I am a survivor.
He acted like it was news to him, which I can only imagine is because he was so distant and self-involved my entire childhood. Visitation was sporadic, sometimes years between visits, and usually encouraged by whoever he was involved with at the time. He had no interest in us unless the woman in his life wanted him to, and even then, it was always half-hearted and short-lived.
He confirmed some things I had questioned about my early childhood, while denying others that I know in my heart and mind to be true because logically, they make sense. If my anxiety disorders have taught me anything at all, it’s that logic is key.
In the midst of panic and anxiety attacks we allow emotions and fear to override logic and convince us that things are dire whether they are or aren’t. Evaluating those situations in a logical manner can help alleviate some of the panic and anxiety. Though, it’s been my experience that the anxiety-ridden brain fights tooth and nail to defy the logical, relying instead on the natural instincts to preserve one’s safety in the face of any perceived threat.
It doesn’t matter how small or big the threat may be in actuality, or how non-threatening it is to someone who doesn’t live day in and day out struggling with anxiety disorders. Our bodies and our minds sense a threat and go immediately into overdrive.
But I digress.
The point is, whether he knew about abuses I endured while he was busy living his own life doesn’t matter. He definitely knew about the physical abuse he imparted upon me before I was even verbal. He just didn’t know I knew.
Oh crap! My step-father too?!
Oddly enough, while still recovering from my father’s attempt to reach out during this COVID pandemic and the very unexpected bout of logorrhea that summed up my entire childhood, it seems my step-father was also moved to reach out. You’ve got to be kidding me? was my only thought as I sat staring at the vibrating rectangle on my desktop. I don’t answer normal phone calls, so the chances of my answering this were completely zero. He left a voicemail. Then a few days later, he left another voicemail.
This is a man who psychologically and sexually abused me for several years.
I don’t know if it was coincidence or not. I do know that my reasons for cutting both of them out of my life are just. I can think of no reason to maintain contact with perpetrators of abuse at this stage of my life and I have zero interest in hearing explanations or attempts at justification from either one of them.

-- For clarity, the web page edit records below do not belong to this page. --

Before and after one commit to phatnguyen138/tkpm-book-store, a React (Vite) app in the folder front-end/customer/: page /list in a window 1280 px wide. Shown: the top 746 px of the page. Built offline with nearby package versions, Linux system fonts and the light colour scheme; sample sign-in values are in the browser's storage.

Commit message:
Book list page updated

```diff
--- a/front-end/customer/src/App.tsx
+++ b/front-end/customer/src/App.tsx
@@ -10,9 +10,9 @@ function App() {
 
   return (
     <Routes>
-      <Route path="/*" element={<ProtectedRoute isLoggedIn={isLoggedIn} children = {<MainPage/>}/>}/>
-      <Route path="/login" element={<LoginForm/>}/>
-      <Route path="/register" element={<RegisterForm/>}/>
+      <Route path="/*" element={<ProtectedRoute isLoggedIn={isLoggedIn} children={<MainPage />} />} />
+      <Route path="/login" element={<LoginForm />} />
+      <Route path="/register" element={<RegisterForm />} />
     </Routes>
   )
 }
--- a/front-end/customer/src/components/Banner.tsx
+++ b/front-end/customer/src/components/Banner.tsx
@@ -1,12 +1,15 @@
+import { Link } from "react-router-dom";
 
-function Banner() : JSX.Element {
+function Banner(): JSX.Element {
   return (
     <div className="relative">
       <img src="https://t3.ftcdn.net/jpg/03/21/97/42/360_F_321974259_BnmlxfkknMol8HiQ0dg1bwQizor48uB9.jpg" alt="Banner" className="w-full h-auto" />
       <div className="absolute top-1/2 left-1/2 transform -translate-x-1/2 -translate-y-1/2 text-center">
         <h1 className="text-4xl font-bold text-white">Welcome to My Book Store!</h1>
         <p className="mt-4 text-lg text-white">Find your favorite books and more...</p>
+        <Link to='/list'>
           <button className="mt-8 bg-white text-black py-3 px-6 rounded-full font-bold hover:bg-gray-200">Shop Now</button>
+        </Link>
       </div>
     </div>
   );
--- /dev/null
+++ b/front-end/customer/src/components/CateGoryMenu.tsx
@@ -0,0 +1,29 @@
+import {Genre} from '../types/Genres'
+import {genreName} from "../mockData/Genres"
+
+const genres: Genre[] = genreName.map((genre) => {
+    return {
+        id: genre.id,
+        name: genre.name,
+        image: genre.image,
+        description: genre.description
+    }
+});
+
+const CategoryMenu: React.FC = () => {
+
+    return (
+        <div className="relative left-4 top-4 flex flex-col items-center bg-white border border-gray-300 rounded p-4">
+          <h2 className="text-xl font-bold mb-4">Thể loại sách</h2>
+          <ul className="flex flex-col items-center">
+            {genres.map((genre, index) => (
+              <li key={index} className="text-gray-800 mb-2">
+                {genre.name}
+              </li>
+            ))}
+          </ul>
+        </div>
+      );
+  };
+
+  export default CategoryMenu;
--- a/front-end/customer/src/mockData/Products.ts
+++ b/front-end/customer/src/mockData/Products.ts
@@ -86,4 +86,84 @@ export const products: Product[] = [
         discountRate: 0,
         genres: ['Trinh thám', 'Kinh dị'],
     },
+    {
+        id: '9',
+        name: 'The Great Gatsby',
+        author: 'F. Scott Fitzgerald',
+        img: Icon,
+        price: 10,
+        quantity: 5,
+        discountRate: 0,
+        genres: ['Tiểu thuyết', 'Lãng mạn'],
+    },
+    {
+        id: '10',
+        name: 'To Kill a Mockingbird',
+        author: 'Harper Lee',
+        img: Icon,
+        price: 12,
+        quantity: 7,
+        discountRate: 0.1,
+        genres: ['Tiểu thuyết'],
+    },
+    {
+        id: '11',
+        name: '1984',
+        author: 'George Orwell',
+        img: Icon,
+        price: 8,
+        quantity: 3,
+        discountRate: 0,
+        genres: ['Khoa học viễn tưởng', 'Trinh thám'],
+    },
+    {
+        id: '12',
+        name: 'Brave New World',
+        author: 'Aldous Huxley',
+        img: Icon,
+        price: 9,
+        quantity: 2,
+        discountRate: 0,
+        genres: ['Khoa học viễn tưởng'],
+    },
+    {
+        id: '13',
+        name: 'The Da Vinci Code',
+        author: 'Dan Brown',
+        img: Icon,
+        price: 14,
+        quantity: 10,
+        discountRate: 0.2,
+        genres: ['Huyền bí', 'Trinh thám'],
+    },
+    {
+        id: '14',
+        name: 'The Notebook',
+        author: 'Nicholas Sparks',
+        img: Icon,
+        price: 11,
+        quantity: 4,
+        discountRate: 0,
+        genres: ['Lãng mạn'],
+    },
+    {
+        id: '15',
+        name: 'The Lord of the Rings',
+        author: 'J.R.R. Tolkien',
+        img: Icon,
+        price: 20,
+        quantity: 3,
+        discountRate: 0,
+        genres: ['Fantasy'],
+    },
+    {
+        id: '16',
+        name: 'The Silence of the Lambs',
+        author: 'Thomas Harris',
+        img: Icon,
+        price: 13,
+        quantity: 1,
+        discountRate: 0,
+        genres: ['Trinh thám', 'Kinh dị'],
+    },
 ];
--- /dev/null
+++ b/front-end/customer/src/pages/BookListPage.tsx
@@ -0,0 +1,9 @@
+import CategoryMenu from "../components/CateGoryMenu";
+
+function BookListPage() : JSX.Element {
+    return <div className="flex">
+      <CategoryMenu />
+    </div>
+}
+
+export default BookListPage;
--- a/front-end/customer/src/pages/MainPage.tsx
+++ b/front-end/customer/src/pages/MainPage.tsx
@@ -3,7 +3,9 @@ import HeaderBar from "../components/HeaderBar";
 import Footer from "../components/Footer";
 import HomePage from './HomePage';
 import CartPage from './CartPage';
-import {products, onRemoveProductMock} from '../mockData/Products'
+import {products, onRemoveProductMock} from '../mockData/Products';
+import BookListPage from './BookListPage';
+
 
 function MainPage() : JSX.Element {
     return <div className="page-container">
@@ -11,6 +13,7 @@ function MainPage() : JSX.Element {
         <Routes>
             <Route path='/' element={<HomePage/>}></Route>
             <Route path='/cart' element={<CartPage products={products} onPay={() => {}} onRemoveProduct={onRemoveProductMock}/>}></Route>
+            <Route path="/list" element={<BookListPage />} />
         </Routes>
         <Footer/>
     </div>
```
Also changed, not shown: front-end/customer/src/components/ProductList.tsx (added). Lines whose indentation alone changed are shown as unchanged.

It seems logical to conclude that the solitude that is part of all our lives today thanks to the gross mismanagement of the COVID-19 pandemic was, at least in part, the impetus that led them to reach out.
So please, if you’re thinking about reaching out to some long lost someone or other that you’ve done wrong, maybe you should instead be thinking about why you want to do that and how that may affect them in these already trying times. This probably isn’t the right time to do it.

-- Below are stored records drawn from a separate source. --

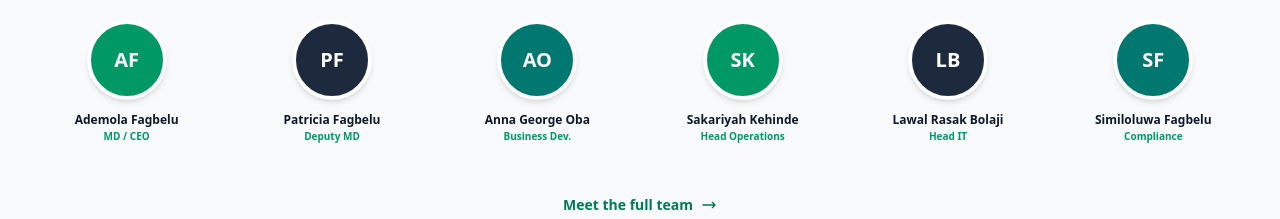
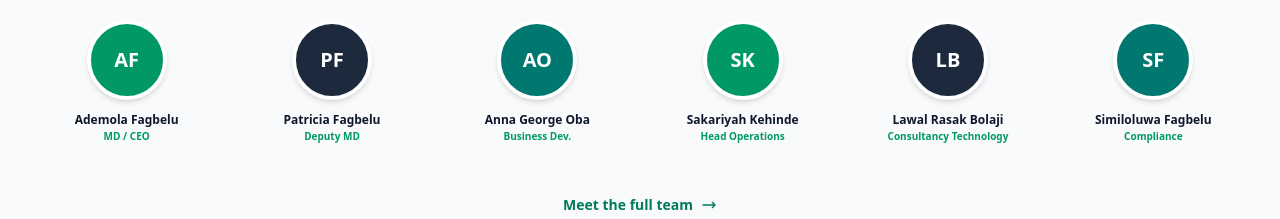
Before and after one commit to Vinniharu/demfagbs, a Next.js app: page / in a window 1280 px wide. Shown: the part 3860-4079 px from the top of the page. Built offline with nearby package versions, Linux system fonts and the light colour scheme.

Commit message:
feat: add home and team pages with site-wide footer component

```diff
--- a/app/page.js
+++ b/app/page.js
@@ -48,7 +48,7 @@ export default function Home() {
     { name: 'Patricia Fagbelu', role: 'Deputy MD', initials: 'PF' },
     { name: 'Anna George Oba', role: 'Business Dev.', initials: 'AO' },
     { name: 'Sakariyah Kehinde', role: 'Head Operations', initials: 'SK' },
-    { name: 'Lawal Rasak Bolaji', role: 'Head IT', initials: 'LB' },
+    { name: 'Lawal Rasak Bolaji', role: 'Consultancy Technology', initials: 'LB' },
     { name: 'Similoluwa Fagbelu', role: 'Compliance', initials: 'SF' },
     // { name: 'Oluwanifemi Fagbelu', role: 'Tech Support', initials: 'OF' },
   ];
--- a/app/team/page.js
+++ b/app/team/page.js
@@ -79,11 +79,11 @@ export default function Team() {
     {
       name: 'Lawal Rasak Bolaji',
       credentials: 'MSc, MNIM, AIMS, MCIB, CSD, PMP',
-      role: 'Head, Information Technology',
+      role: 'Consultancy Technology',
       photo: null,
       bio: [
         `Lawal Rasak Bolaji is a seasoned technology executive, fintech strategist, cybersecurity professional, and project management expert with over 20 years of experience in banking, fintech, microfinance, risk management, and digital transformation.`,
-        `He is the Head of our Information Technology department and CEO of GrubiesCore Payments Limited, which is the banking software powering Demfagbs Global Finance. He also leads the development of innovative fintech solutions, including payment gateways, digital banking platforms, core banking systems, and API integration services. Throughout his career, he has held executive leadership positions such as Chief Technology Officer (CTO), Chief Risk Officer (CRO), and Project Manager, driving digital transformation, enterprise technology modernization, cybersecurity, and financial inclusion initiatives.`,
+        `He heads our Consultancy Technology and is CEO of GrubiesCore Payments Limited, which is the banking software powering Demfagbs Global Finance. He also leads the development of innovative fintech solutions, including payment gateways, digital banking platforms, core banking systems, and API integration services. Throughout his career, he has held executive leadership positions such as Chief Technology Officer (CTO), Chief Risk Officer (CRO), and Project Manager, driving digital transformation, enterprise technology modernization, cybersecurity, and financial inclusion initiatives.`,
         `Mr. Lawal has extensive expertise in fintech architecture, software development, cloud computing, cybersecurity, enterprise risk management, project management, and digital banking. He has successfully delivered large-scale projects involving core banking implementations, payment integrations, cloud infrastructure, business process automation, and agency banking solutions while leading multidisciplinary teams and managing complex technology portfolios.`,
         `He holds a Master's degree in Information Technology and a Bachelor's degree in Computer Science, complemented by professional certifications and memberships in project management, banking, cybersecurity, and management. Recognized for aligning technology with business strategy, Mr. Lawal has consistently enabled organizations to enhance operational efficiency, strengthen regulatory compliance, improve customer experience, and achieve sustainable growth through innovative digital solutions.`
       ],
--- a/components/Footer.js
+++ b/components/Footer.js
@@ -23,7 +23,7 @@ export default function Footer() {
     'Patricia A. Fagbelu — Deputy MD',
     'Anna George Oba — Business Dev.',
     'Sakariyah K. Kehinde — Operations',
-    'Lawal Rasak Bolaji — Head IT',
+    'Lawal Rasak Bolaji — Consultancy Technology',
     'Similoluwa B. Fagbelu — Compliance',
     'Oluwanifemi S. Fagbelu — Tech Support',
   ];
```
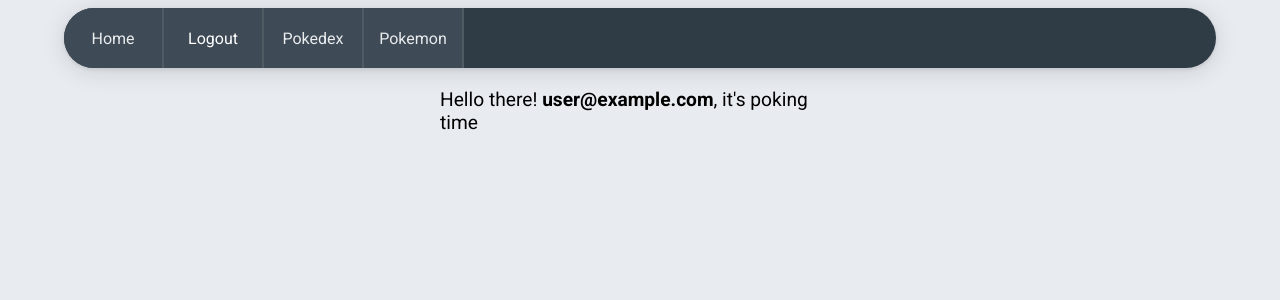
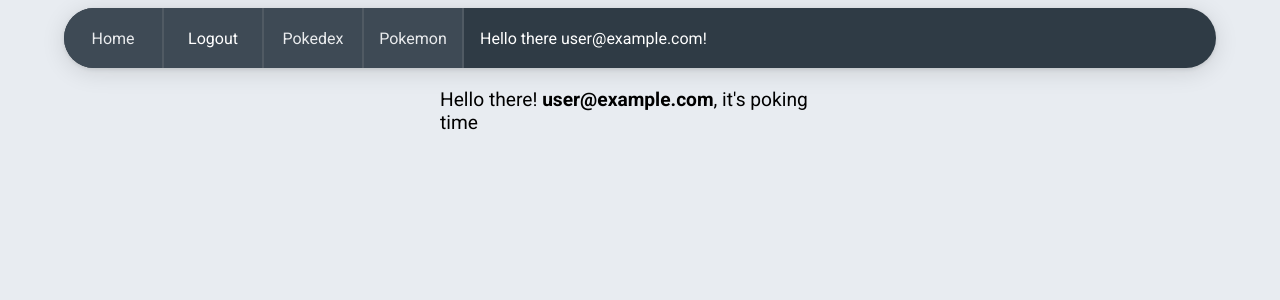
Before and after one commit to VictorMo101/AdvJSExam, a Vue app: page /login in a window 1280 px wide. Shown: the top 300 px of the page. Built offline with nearby package versions, Linux system fonts and the light colour scheme; no server answers; sample sign-in values are in the browser's storage.

Commit message:
Redesign and moved some code

```diff
--- a/src/App.vue
+++ b/src/App.vue
@@ -4,7 +4,7 @@ import { RouterView } from 'vue-router'
 import AuthButton from './components/authButton.vue'
 
 import { useAuth } from './composables/useAuth';
-const { isLoggedIn } = useAuth();
+const { currentUser,  isLoggedIn } = useAuth();
 
 </script>
 
@@ -24,7 +24,7 @@ const { isLoggedIn } = useAuth();
         <li v-if="isLoggedIn">
           <router-link to="/Pokemon">Pokemon</router-link>
         </li>
-
+        <p v-if="isLoggedIn">Hello there {{ currentUser.email }}! </p>
       </ul>
 
     </nav>
@@ -46,7 +46,10 @@ body {
   box-sizing: border-box;
 }
 
-
+.navbar p {
+  color: white;
+  margin-left: 1rem;
+}
 
 .navbar {
   margin: 0.5rem auto 0.5rem auto;
--- a/src/router/index.js
+++ b/src/router/index.js
@@ -18,19 +18,17 @@ const router = createRouter({
       path : '/pokemon',
       name: 'pokemon',
       component: () => import('../views/PokemonView.vue'),
-      //meta: { requiresAuth: true } //this route requires authentication
+      meta: { requiresAuth: true }
     },
     {
       path : '/pokedex',
       name: 'pokedex',
-      component: () => import('../views/PokedexView.vue'),
-      //meta: { requiresAuth: true } //this route requires authentication
+      component: () => import('../views/PokedexView.vue')
     },
     {
       path : '/pokedex/pokedexDetail/:id',
       name: 'pokedexDetail',
       component: () => import('../views/PokedexDetailView.vue'),
-      //meta: { requiresAuth: true } //this route requires authentication
     },
   ],
 })
--- a/src/views/PokemonView.vue
+++ b/src/views/PokemonView.vue
@@ -55,6 +55,11 @@ const toggleNickChange = () => { showNickChange.value = !showNickChange.value; }
     <!-- 🧾 Your Saved Pokémon -->
  <section class="your-pokemon-section">
       <h2>Your Pokemon Collection</h2>
+            <div class="nickShow">
+        <button class="nickShowButton" type="button" @click="toggleNickChange">
+            {{ showNickChange ? 'Hide' : 'Add Nicknames?' }}
+        </button>
+    </div>
 
       <div v-if="yourPokemon.length === 0" class="empty">
         <p>You dont have any Pokemon yet. Click the button above to catch one!</p>
@@ -72,12 +77,6 @@ const toggleNickChange = () => { showNickChange.value = !showNickChange.value; }
               </div>
             </div>
           </router-link>
-
-      <div class="nickShow">
-        <button class="nickShowButton" type="button" @click="toggleNickChange">
-            {{ showNickChange ? 'Hide' : 'Change name?' }}
-        </button>
-    </div>
 
           <!-- nickname editor -->
           <div class="nick-editor" v-if="showNickChange">
@@ -237,6 +236,6 @@ const toggleNickChange = () => { showNickChange.value = !showNickChange.value; }
 
 .dltfvrBox {
   display: flex;
-  justify-content: space-evenly;
+  justify-content: space-around;
 }
 </style>
```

No matter which end of this you’re on, if you’re struggling with depression, feeling hopeless, or in any kind of crisis situation at all, please know that there are resources available! Mental health matters. Help is just a phone call, text, or live chat away. 👇
- Crisis Text Line: US and Canada: text 741741 | UK: text 85258 | Ireland: text 50808
- National Suicide Prevention Lifeline: 1-800-273-8255 or Live Online Chat | TTY: 1-800-799-4889
- National Sexual Assault Hotline: Call 800-656-HOPE (4673) or Online Hotline
- National Domestic Violence Hotline: Call 800-799-SAFE (7233)
- NAMI (National Alliance on Mental Illness): 1-800-950-NAMI (6264) or firstname.lastname@example.org
- IMAlive: Online Chat
- SAMHSA Treatment Referral Helpline: 1-877-SAMHSA7 (726-4727)